Each line of the records needs to come back exactly as written.

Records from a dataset
-*-

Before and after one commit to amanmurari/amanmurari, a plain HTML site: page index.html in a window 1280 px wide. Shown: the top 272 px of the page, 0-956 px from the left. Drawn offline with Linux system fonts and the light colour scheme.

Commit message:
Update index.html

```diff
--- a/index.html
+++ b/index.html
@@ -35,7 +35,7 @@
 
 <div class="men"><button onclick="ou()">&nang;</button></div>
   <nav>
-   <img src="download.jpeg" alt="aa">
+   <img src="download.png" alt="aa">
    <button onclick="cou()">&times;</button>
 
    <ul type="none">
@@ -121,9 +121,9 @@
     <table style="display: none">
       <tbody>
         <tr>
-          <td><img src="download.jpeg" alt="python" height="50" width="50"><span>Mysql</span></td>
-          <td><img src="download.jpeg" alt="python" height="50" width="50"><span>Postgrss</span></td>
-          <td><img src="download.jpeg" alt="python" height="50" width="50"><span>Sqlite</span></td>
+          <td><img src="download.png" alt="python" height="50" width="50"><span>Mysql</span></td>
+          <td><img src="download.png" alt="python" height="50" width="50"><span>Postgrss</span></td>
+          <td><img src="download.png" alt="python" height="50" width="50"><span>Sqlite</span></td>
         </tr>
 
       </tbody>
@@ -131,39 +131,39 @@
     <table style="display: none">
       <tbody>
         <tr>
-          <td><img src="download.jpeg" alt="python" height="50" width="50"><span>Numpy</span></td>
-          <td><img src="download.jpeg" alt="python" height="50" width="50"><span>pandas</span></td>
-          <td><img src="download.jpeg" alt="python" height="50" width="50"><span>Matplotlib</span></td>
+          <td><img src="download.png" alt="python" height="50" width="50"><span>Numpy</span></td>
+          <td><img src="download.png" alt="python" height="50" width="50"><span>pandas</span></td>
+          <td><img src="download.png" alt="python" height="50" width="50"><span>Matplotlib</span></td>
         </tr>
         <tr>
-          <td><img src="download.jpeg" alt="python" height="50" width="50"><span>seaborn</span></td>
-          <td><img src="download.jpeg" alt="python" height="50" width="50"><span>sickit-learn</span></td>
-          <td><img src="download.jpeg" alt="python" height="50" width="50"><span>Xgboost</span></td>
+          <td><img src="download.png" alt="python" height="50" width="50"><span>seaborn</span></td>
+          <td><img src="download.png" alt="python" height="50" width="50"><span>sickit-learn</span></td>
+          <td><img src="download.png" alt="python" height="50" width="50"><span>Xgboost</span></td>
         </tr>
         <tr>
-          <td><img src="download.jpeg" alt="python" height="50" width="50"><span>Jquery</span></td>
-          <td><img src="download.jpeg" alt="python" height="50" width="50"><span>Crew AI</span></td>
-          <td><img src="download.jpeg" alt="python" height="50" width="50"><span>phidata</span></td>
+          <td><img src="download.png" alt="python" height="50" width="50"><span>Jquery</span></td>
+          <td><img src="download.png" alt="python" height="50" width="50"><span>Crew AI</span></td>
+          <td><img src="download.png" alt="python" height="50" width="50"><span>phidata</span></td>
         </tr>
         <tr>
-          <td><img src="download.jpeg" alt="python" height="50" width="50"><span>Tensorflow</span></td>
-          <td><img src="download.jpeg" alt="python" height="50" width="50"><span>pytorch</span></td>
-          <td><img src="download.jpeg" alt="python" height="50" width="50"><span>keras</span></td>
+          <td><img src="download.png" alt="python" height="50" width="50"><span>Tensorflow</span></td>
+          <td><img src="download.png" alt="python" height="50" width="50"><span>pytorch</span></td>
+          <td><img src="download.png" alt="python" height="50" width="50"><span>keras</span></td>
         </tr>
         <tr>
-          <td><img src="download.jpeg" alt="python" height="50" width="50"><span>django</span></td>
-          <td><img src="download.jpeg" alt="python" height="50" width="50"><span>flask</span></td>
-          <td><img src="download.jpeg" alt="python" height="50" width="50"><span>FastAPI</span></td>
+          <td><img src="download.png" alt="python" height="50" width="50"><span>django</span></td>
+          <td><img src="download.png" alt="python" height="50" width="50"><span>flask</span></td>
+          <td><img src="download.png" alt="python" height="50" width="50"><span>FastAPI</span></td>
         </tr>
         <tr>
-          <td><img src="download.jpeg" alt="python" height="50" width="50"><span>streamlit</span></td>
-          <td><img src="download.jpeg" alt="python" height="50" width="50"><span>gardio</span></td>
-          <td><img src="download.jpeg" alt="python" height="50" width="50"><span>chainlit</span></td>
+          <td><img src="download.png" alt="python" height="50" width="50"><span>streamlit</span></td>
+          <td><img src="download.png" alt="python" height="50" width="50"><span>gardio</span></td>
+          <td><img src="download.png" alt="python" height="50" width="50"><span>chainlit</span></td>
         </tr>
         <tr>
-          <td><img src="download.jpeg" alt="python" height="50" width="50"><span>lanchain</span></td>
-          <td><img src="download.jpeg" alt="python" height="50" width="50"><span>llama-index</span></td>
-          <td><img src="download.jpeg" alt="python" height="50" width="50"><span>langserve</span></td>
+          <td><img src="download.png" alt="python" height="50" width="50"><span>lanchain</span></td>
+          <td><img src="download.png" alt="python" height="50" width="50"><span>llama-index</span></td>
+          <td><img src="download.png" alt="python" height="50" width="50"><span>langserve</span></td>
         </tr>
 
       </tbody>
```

-*-

— Result below —
Before and after one commit to amanmurari/amanmurari, a plain HTML site: page index.html in a window 1280 px wide. Shown: the top 272 px of the page, 0-956 px from the left. Drawn offline with Linux system fonts and the light colour scheme.

Commit message:
Update index.html

```diff
--- a/index.html
+++ b/index.html
@@ -35,7 +35,7 @@
 
 <div class="men"><button onclick="ou()">&nang;</button></div>
   <nav>
-   <img src="download.jpeg" alt="aa">
+   <img src="download.png" alt="aa">
    <button onclick="cou()">&times;</button>
 
    <ul type="none">
@@ -121,9 +121,9 @@
     <table style="display: none">
       <tbody>
         <tr>
-          <td><img src="download.jpeg" alt="python" height="50" width="50"><span>Mysql</span></td>
-          <td><img src="download.jpeg" alt="python" height="50" width="50"><span>Postgrss</span></td>
-          <td><img src="download.jpeg" alt="python" height="50" width="50"><span>Sqlite</span></td>
+          <td><img src="download.png" alt="python" height="50" width="50"><span>Mysql</span></td>
+          <td><img src="download.png" alt="python" height="50" width="50"><span>Postgrss</span></td>
+          <td><img src="download.png" alt="python" height="50" width="50"><span>Sqlite</span></td>
         </tr>
 
       </tbody>
@@ -131,39 +131,39 @@
     <table style="display: none">
       <tbody>
         <tr>
-          <td><img src="download.jpeg" alt="python" height="50" width="50"><span>Numpy</span></td>
-          <td><img src="download.jpeg" alt="python" height="50" width="50"><span>pandas</span></td>
-          <td><img src="download.jpeg" alt="python" height="50" width="50"><span>Matplotlib</span></td>
+          <td><img src="download.png" alt="python" height="50" width="50"><span>Numpy</span></td>
+          <td><img src="download.png" alt="python" height="50" width="50"><span>pandas</span></td>
+          <td><img src="download.png" alt="python" height="50" width="50"><span>Matplotlib</span></td>
         </tr>
         <tr>
-          <td><img src="download.jpeg" alt="python" height="50" width="50"><span>seaborn</span></td>
-          <td><img src="download.jpeg" alt="python" height="50" width="50"><span>sickit-learn</span></td>
-          <td><img src="download.jpeg" alt="python" height="50" width="50"><span>Xgboost</span></td>
+          <td><img src="download.png" alt="python" height="50" width="50"><span>seaborn</span></td>
+          <td><img src="download.png" alt="python" height="50" width="50"><span>sickit-learn</span></td>
+          <td><img src="download.png" alt="python" height="50" width="50"><span>Xgboost</span></td>
         </tr>
         <tr>
-          <td><img src="download.jpeg" alt="python" height="50" width="50"><span>Jquery</span></td>
-          <td><img src="download.jpeg" alt="python" height="50" width="50"><span>Crew AI</span></td>
-          <td><img src="download.jpeg" alt="python" height="50" width="50"><span>phidata</span></td>
+          <td><img src="download.png" alt="python" height="50" width="50"><span>Jquery</span></td>
+          <td><img src="download.png" alt="python" height="50" width="50"><span>Crew AI</span></td>
+          <td><img src="download.png" alt="python" height="50" width="50"><span>phidata</span></td>
         </tr>
         <tr>
-          <td><img src="download.jpeg" alt="python" height="50" width="50"><span>Tensorflow</span></td>
-          <td><img src="download.jpeg" alt="python" height="50" width="50"><span>pytorch</span></td>
-          <td><img src="download.jpeg" alt="python" height="50" width="50"><span>keras</span></td>
+          <td><img src="download.png" alt="python" height="50" width="50"><span>Tensorflow</span></td>
+          <td><img src="download.png" alt="python" height="50" width="50"><span>pytorch</span></td>
+          <td><img src="download.png" alt="python" height="50" width="50"><span>keras</span></td>
         </tr>
         <tr>
-          <td><img src="download.jpeg" alt="python" height="50" width="50"><span>django</span></td>
-          <td><img src="download.jpeg" alt="python" height="50" width="50"><span>flask</span></td>
-          <td><img src="download.jpeg" alt="python" height="50" width="50"><span>FastAPI</span></td>
+          <td><img src="download.png" alt="python" height="50" width="50"><span>django</span></td>
+          <td><img src="download.png" alt="python" height="50" width="50"><span>flask</span></td>
+          <td><img src="download.png" alt="python" height="50" width="50"><span>FastAPI</span></td>
         </tr>
         <tr>
-          <td><img src="download.jpeg" alt="python" height="50" width="50"><span>streamlit</span></td>
-          <td><img src="download.jpeg" alt="python" height="50" width="50"><span>gardio</span></td>
-          <td><img src="download.jpeg" alt="python" height="50" width="50"><span>chainlit</span></td>
+          <td><img src="download.png" alt="python" height="50" width="50"><span>streamlit</span></td>
+          <td><img src="download.png" alt="python" height="50" width="50"><span>gardio</span></td>
+          <td><img src="download.png" alt="python" height="50" width="50"><span>chainlit</span></td>
         </tr>
         <tr>
-          <td><img src="download.jpeg" alt="python" height="50" width="50"><span>lanchain</span></td>
-          <td><img src="download.jpeg" alt="python" height="50" width="50"><span>llama-index</span></td>
-          <td><img src="download.jpeg" alt="python" height="50" width="50"><span>langserve</span></td>
+          <td><img src="download.png" alt="python" height="50" width="50"><span>lanchain</span></td>
+          <td><img src="download.png" alt="python" height="50" width="50"><span>llama-index</span></td>
+          <td><img src="download.png" alt="python" height="50" width="50"><span>langserve</span></td>
         </tr>
 
       </tbody>
```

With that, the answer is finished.